▶

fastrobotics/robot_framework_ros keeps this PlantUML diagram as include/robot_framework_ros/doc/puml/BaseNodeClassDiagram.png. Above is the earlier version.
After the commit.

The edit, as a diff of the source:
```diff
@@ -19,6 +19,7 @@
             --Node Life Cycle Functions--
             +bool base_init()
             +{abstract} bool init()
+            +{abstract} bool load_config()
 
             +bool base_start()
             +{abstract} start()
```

◀
▶

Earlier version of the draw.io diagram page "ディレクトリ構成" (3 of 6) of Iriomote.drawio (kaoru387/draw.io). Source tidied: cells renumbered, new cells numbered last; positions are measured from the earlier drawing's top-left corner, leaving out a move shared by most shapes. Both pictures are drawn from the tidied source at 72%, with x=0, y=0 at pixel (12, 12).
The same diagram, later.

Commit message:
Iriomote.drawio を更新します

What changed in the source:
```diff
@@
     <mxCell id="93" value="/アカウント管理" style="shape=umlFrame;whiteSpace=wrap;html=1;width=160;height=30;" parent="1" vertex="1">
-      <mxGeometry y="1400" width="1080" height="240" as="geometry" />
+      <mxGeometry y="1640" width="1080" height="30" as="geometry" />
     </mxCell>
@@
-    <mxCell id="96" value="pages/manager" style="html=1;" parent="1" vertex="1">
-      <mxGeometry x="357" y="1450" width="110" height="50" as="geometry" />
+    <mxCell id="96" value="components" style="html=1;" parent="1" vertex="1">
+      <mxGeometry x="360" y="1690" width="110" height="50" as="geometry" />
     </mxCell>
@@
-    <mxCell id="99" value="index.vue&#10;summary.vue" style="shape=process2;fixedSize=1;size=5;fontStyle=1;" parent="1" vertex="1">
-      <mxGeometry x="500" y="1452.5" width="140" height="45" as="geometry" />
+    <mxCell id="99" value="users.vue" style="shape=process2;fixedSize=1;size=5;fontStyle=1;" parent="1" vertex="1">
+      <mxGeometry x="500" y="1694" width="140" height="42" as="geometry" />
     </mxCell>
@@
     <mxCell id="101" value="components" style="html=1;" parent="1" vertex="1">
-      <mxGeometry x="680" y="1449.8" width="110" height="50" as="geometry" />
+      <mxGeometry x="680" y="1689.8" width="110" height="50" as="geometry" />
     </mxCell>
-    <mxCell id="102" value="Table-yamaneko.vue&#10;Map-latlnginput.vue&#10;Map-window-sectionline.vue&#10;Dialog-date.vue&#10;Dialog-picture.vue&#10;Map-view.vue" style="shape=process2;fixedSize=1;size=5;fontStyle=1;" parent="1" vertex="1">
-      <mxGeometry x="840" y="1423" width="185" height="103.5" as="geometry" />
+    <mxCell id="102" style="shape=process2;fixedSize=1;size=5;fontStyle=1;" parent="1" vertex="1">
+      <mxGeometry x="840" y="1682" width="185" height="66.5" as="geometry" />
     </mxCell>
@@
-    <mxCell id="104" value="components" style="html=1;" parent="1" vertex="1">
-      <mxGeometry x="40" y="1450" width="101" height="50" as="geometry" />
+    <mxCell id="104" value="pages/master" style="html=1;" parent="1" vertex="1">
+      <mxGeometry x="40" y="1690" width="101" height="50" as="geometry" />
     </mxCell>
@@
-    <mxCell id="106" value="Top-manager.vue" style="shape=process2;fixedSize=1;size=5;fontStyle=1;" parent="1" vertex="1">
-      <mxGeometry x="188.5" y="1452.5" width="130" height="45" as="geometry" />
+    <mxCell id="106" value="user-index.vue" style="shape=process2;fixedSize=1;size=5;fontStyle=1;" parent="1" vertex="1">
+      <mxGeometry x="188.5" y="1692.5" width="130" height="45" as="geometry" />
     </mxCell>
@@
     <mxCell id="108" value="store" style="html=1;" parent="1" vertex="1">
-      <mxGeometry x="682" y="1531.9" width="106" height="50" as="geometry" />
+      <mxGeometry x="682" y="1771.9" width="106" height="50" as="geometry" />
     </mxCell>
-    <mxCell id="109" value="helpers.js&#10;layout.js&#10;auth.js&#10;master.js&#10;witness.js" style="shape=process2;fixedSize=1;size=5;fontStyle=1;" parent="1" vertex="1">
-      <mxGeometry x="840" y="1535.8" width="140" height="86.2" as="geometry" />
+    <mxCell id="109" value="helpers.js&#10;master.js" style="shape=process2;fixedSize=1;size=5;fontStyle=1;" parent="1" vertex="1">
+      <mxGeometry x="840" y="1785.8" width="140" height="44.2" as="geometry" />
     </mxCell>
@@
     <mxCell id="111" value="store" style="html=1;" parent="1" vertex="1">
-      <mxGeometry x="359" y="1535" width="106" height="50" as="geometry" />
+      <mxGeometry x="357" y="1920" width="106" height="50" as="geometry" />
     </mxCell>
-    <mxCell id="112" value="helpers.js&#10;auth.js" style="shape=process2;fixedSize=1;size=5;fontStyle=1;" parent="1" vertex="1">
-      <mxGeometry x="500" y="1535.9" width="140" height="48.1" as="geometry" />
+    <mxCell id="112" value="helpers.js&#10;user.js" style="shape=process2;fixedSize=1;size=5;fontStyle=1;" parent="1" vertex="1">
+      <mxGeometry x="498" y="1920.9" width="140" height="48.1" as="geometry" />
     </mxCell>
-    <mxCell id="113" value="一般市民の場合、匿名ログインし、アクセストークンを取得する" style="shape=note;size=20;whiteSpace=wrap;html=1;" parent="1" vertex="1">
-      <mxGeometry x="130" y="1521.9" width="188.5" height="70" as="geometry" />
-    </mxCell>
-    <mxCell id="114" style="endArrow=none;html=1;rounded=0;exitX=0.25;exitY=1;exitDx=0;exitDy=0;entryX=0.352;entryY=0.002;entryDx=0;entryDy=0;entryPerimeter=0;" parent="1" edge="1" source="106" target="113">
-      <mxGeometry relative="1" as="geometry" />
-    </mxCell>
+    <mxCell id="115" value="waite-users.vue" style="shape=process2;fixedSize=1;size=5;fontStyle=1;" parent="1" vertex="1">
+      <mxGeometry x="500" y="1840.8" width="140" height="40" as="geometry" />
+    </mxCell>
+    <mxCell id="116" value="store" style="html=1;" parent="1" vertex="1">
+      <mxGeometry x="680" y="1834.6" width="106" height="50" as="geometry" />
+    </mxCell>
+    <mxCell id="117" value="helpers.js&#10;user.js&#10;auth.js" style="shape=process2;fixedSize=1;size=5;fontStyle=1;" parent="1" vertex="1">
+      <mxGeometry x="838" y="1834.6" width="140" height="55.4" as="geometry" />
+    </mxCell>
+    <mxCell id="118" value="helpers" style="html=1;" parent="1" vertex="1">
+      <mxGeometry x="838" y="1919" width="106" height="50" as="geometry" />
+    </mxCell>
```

◀

Exercise aim:
Search the records for the word "abstract" and return every line that holds it.

Expected answer:
             +{abstract} bool init()
+            +{abstract} bool load_config()
             +{abstract} start()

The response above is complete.